Historically, I have to admit to always looking at the practice of adding traditional racing liveries to modern supercars a bit sideways. For a long time, it struck me as little more than rich guys and gals playing dress-up. More precisely, that used to be the way I felt until 2006, when I fell under the same spell. That's when I spent a few days at the wheel of the then-new first-generation Ford GT in powder blue and orange Gulf Oil livery. That car just didn't reorient my worldview as a freshly minted full-time car journalist, it reset my personal barometer of cool. And so it is with surprising anticipation that I look forward to this 2019Gulf Heritage, a special-edition model being unveiled at the Rolex Monterey Motorsports Reunion on Friday at California's WeatherTech Raceway Laguna Seca.

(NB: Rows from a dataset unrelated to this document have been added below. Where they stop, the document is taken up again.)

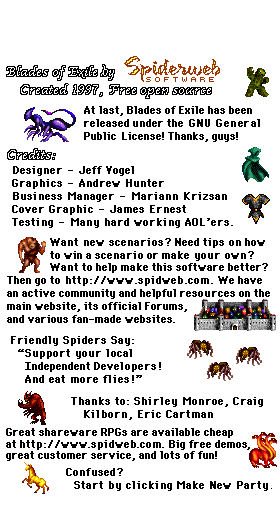
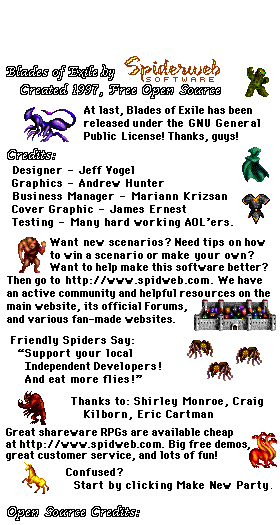
2-column open source credits

diff --git a/pkg/generate-credits.py b/pkg/generate-credits.py
@@ -19,7 +19,9 @@ def get_confirmed_names(filename):
         # After the confirmed names, there may be Not Confirmed: names.
         if 'Not Confirmed:' in lines:
             lines = lines[0:lines.index('Not Confirmed:')]
-        return [line.replace('- ', '') for line in lines if len(line) > 0]
+
+        # Lines should either start with "- " or "    " if continuing the previous name, wrapped and indented:
+        return [line[2:] for line in lines if len(line) > 0]
 
 def main():
     # Generate about-boe.xml from about-boe-template.xml:
@@ -83,19 +85,59 @@ def main():
             output_file.write(content)
 
         # Generate startanim.png using ImageMagick
-        image_lines = ['* OPEN SOURCE CREDITS *', ' ', ' ']
+
+        image_lines_col1 = []
+        image_lines_col2 = []
+
+        # Note: blank lines need to have a space in them for some reason
         def add_heading(heading):
-            image_lines.append(f'- {heading.upper()} -')
-            image_lines.extend(" ")
-            image_lines.extend(name_dict[heading])
-            image_lines.extend(" ")
+            image_lines_col1.append(f'- {heading.upper()} -')
+            image_lines_col1.append(' ')
+            image_lines_col2.extend([' ', ' '])
+            
+            # (Complicated)
+            # Split the names into two columns, still vertically alphabetized,
+            # while keeping multi-line names on the same column!
+            names = name_dict[heading]
+            left_column = True
+
+            idx = 0
+            while idx < len(names):
+                current_column = image_lines_col1 if left_column else image_lines_col2
+                current_column.append(names[idx])
+                multiline_idx = idx + 1
+                while multiline_idx < len(names) and names[multiline_idx].startswith(' '):
+                    current_column.append(names[multiline_idx])
+                    multiline_idx += 1
+                    idx += 1
+                left_column = len(image_lines_col1) <= len(image_lines_col2)
+                idx += 1
+
+            while len(image_lines_col1) != len(image_lines_col2):
+                current_column = image_lines_col1 if left_column else image_lines_col2
+                current_column.append(' ')
+
+            image_lines_col1.append(' ')
+            image_lines_col2.append(' ')
 
         add_heading('Programming')
         add_heading('Graphics')
         add_heading('Testing')
         add_heading('Funding')
 
-        run(['bash', 'pkg/generate-startanim.sh'], input='\n'.join(image_lines), encoding='ascii')
+        # when one column starts with blank lines, ImageMagick doesn't offset the top correctly.
+        # So we pass the number of lines to y-offset the right column image
+        col2_blank_lines_start = 0
+        for line in image_lines_col2:
+            if line == ' ':
+                col2_blank_lines_start += 1
+            else:
+                break
+
+        run(['bash', 'pkg/generate-startanim-col.sh', '1', '0'], input='\n'.join(image_lines_col1), encoding='ascii')
+        # print(col2_blank_lines_start)
+        run(['bash', 'pkg/generate-startanim-col.sh', '2', str(col2_blank_lines_start)], input='\n'.join(image_lines_col2), encoding='ascii')
+        run(['bash', 'pkg/generate-startanim.sh'])
 
 if __name__ == "__main__":
     main()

Set for a two-year production run, the Gulf look is no mere wrap, it's a proper multi-step paint scheme that follows on the heels of last year's Race Red and white 1967 Heritage Edition. That limited-edition special was an homage to the all-American racing team of Dan Gurney and AJ Foyt who won Le Mans in a similarly attired GT40 Mark IV. In turn, it followed the black and silver '66 Heritage special paying tribute to Bruce McLaren and Chris Ammon's Le Mans-winning GT40 Mark II revealed in 2016.
New for this 2019 Ford GT Gulf is an exposed carbon fiber accent package that includes No. 9 graphics on the doors and hood, plus a "ghosted image" on the door panels of the cabin. Next year, 2020 Ford GT models specced in Gulf Heritage livery will wear No. 6, in acknowledgement of the same car's 1969 Le Mans win wearing that number.
It isn't just paint that marks out the Gulf Heritage model, the special Ford GT receives specific 20-inch forged aluminum wheels finished in high-gloss dark stainless and black lug nuts. The latter shroud matching orange brake calipers, which, in turn, are set off by silver mirror caps.
Inside, the nostalgia play on this 647-horsepower supercar continues, highlighted by a new seat pattern designed to evoke the look of the buckets in the 1968 Le Mans winner. The cabin is slathered in black Alcantara, with blue and orange stitching carrying on the theme, as well as dark stainless trim applied to the x-brace, door panel HVAC vents and instrument panel. The other HVAC ducts, center console and door sill plates are all finished in visible carbon. As you'd expect of a vehicle like this, a serialized plaque is also part of the program.
Pricing for the 2019 Ford GT Gulf Heritage livery hasn't been announced, but it's likely to be in the neighborhood of a cool half-million dollars.
I have yet to have the privilege of driving the new Ford GT, but if that ever changes, I hope my opportunity comes finished in this Gulf Heritage look. Seeing this fabled powder blue and orange paint scheme applied to the gloriously angular second-generation Ford GT has me feeling wistful for the previous incarnation, which itself was designed to evoke sentimentality.
As it turns out, cyclical nostalgia is real, and it's a powerful force.